UVA and Max Planck believe so strongly in this partnership’s potential that they’ve put money on the line. Both have committed $2 million to support the partnership during its first five years. Initial funding on UVA’s side is coming from the President’s Fund for Excellence, the Engineering School and the College.
World-Class Expertise on Grounds
The Max Planck Society created MAXNET Energy to jump-start the fundamental chemical science and engineering needed for more efficient, practical delivery of energy from less polluting and renewable sources. UVA’s research focus fit the bill. “We are pursuing use-inspired fundamental research,” said chemistry professor T. Brent Gunnoe, director of the University side of the partnership.
“Students will have the experience of conducting research in different lab settings, developing new skill sets and working with a range of advisors and mentors.”
Eight UVA research groups from four departments—chemistry, mechanical and aerospace engineering, materials science and engineering, and chemical engineering—will participate in MAXNET Energy. Robert Davis, the Earnest Jackson Oglesby Professor of Engineering and Applied Science, is working with Gunnoe, serving as co-director.

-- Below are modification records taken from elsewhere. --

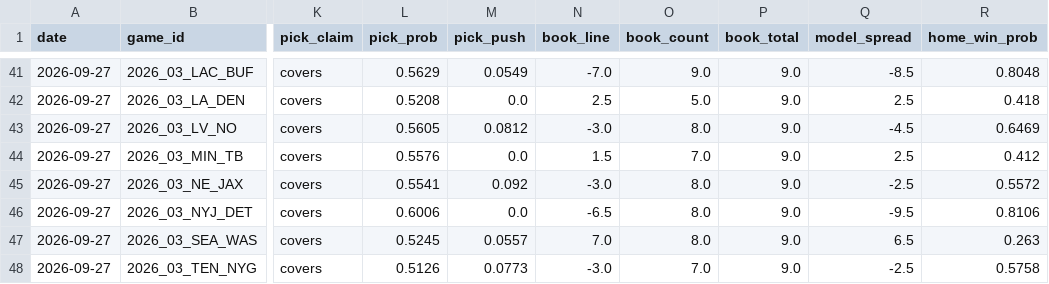
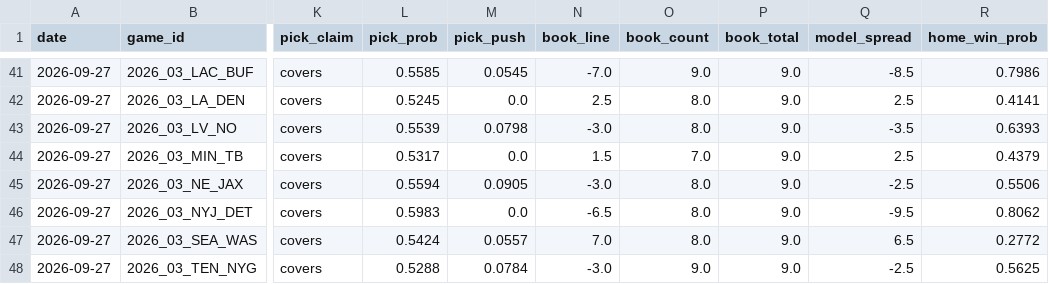
Before and after one commit to azcal/mbm-nfl, a CSV file: logs/picks.csv, drawn as a sheet; only a part is shown, gaps mark what is left out; the diff covers the shown part only; the diff names each change by its address in the sheet, - before the commit and + after, or states it on an @@ line.

```diff
--- a/logs/picks.csv
+++ b/logs/picks.csv
-L41 (pick_prob): 0.5629
+L41 (pick_prob): 0.5585
-M41 (pick_push): 0.0549
+M41 (pick_push): 0.0545
-R41 (home_win_prob): 0.8048
+R41 (home_win_prob): 0.7986
-L42 (pick_prob): 0.5208
+L42 (pick_prob): 0.5245
-O42 (book_count): 5.0
+O42 (book_count): 8.0
-R42 (home_win_prob): 0.418
+R42 (home_win_prob): 0.4141
-L43 (pick_prob): 0.5605
+L43 (pick_prob): 0.5539
-M43 (pick_push): 0.0812
+M43 (pick_push): 0.0798
-Q43 (model_spread): -4.5
+Q43 (model_spread): -3.5
-R43 (home_win_prob): 0.6469
+R43 (home_win_prob): 0.6393
-L44 (pick_prob): 0.5576
+L44 (pick_prob): 0.5317
-R44 (home_win_prob): 0.412
+R44 (home_win_prob): 0.4379
-L45 (pick_prob): 0.5541
+L45 (pick_prob): 0.5594
-M45 (pick_push): 0.092
+M45 (pick_push): 0.0905
-R45 (home_win_prob): 0.5572
+R45 (home_win_prob): 0.5506
-L46 (pick_prob): 0.6006
+L46 (pick_prob): 0.5983
-R46 (home_win_prob): 0.8106
+R46 (home_win_prob): 0.8062
-L47 (pick_prob): 0.5245
+L47 (pick_prob): 0.5424
-R47 (home_win_prob): 0.263
+R47 (home_win_prob): 0.2772
-L48 (pick_prob): 0.5126
+L48 (pick_prob): 0.5288
-M48 (pick_push): 0.0773
+M48 (pick_push): 0.0784
-O48 (book_count): 7.0
+O48 (book_count): 9.0
-R48 (home_win_prob): 0.5758
+R48 (home_win_prob): 0.5625
```
Also changed, not shown: 40 edited cells elsewhere in this file, logs/alt_grid.csv, logs/edgedesk_export.csv, 4 other files.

Three collaborative seed research projects have been initiated: a project to develop new and inexpensive processes for distributed conversion of natural gas to liquid fuel; one focused on new materials for photocatalytic and/or electrocatalytic production of fuels from water, which can be driven by energy derived from the sun; and the implementation of heat management technology that would make it possible to use a solar thermal system to produce fuel. All three projects are based upon key developments from UVA research groups.
Advantages That Will Pay Off For Future Researchers
The MAXNET Energy project creates a host of opportunities for UVA researchers and students. The Max Planck Institutes maintain state-of-the-art facilities, staffed by thousands of highly trained technicians. “We will be able to use equipment that would not be available otherwise,” Gunnoe said.
The partnership’s major impact will be on people. For faculty, this means extending their network of collaborators to include world-class researchers. For postdoctoral fellows, graduate students and, eventually, undergraduates, MAXNET Energy provides a superb arena for professional development. Students will be part of an international team that will meet regularly, both online and in person, sharing updates and providing feedback.
“Beyond the research discoveries we make, the ultimate measure of our success is getting our students across the ocean,” Davis said. “In addition to presenting at meetings, students will have the experience of conducting research in different lab settings, developing new skill sets and working with a range of advisors and mentors.”
Of chief importance is that Gunnoe and Davis believe this partnership has the potential to provide these benefits far into the future. “Our hope is that this initial five-year period will be the beginning of a longstanding collaboration that will, over time, draw in more and more researchers from UVA,” Gunnoe said. “This collaboration could be the first step in a major transformation for the University.